Here’s what to watch in the U.S. jobs report due Friday morning.
The United States is expected to add 170,000 jobs in September, keeping the increase below 200,000 for the fourth month in a row. The last time that happened was in 2018.
Even those small increases, however, have been enough to soak up all the new people entering the labor market each month. Federal Reserve officials believe the economy needs no more than 75,000 to 100,000 jobs a month.
Anything more than that could exacerbate the worst labor shortage since World War II, drive wages up and make it harder for the Fed to get inflation under control.
A separate report by ADP suggested the private sector added just 89,000 jobs in September. The report has a poor track record of foreshadowing the increase in the government’s official jobs estimate, however.
The percentage of jobless Americans seeking work is forecast to fall a tick from 3.8% to 3.7%.
The jobless rate jumped three-tenths of a point in August, but it was most likely the result of younger people staying at their jobs a bit longer before returning to school.
There’s no reason to think layoffs have risen much, if at all. The number of people applying for jobless benefits, for instance, has fallen back to pandemic-era lows and is hovering around 200,000.
It typically rises above 300,000 when the economy sours.
Average hourly wages are forecast to rise 0.3% in September, a touch faster than in the prior month. The Fed would prefer slightly smaller increases each month.
The rise in pay over the past year is likely to stay at 4.3%. That’s also too high for the Fed.
Central-bank officials say annual wage growth has to slow to 2% to 3% to help the Fed in its fight against inflation. That’s how fast wages rose before the pandemic.

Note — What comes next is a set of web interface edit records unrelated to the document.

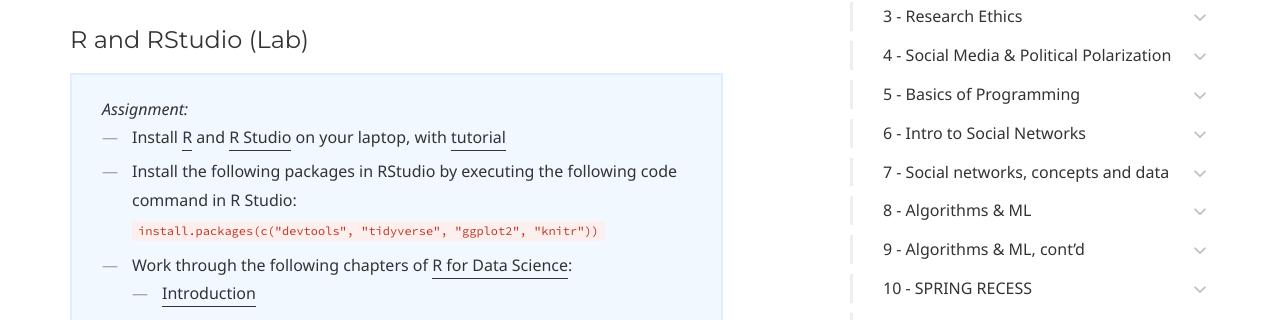
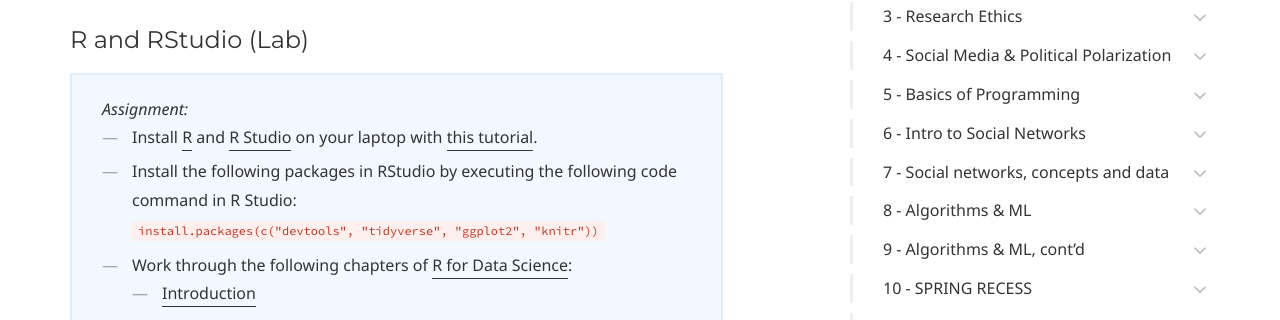
Before and after one commit to dssoc/dssoc.github.io, a Jekyll site: the page built from schedule.md, in a window 1280 px wide and 900 px high, scrolled down 967 px. Shown: the part 134-454 px from the top of the window. Built offline with Jekyll 4.4.1, drawn with Linux system fonts in a browser that asks for light colours; some web fonts are replaced.

Commit message:
update R install tutorial

```diff
--- a/schedule.md
+++ b/schedule.md
@@ -34,7 +34,7 @@
 <div class="callout callout--info">
 <i>Assignment:</i> <br/>
 <ul>
-<li>Install <a href = "https://cloud.r-project.org/">R</a> and <a href = "https://www.rstudio.com/">R Studio</a> on your laptop, with <a href = "https://htmlpreview.github.io/?https://github.com/cbail/comp_soc_undergrad/blob/master/Installing_R/Installing-R-Tutorial.html"> tutorial </a></li>
+<li>Install <a href = "https://cloud.r-project.org/">R</a> and <a href = "https://www.rstudio.com/">R Studio</a> on your laptop with <a href = "https://htmlpreview.github.io/?https://github.com/cbail/comp_soc_undergrad/blob/master/Installing_R/Installing-R-Tutorial.html"> this tutorial</a>.</li>
 <li>Install the following packages in RStudio by executing the following code command in R Studio:
 <br/><small><code>install.packages(c("devtools", "tidyverse", "ggplot2", "knitr"))</code></small></li>
 <li>Work through the following chapters of <a href = "http://r4ds.had.co.nz/">R for Data Science</a>:
```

The expanded strike by auto workers could depress employment growth or raise unemployment in September.
Yet the effects of United Auto Workers strife could be offset by the return of Hollywood writers after the Screen Actors Guild ended its strike last month.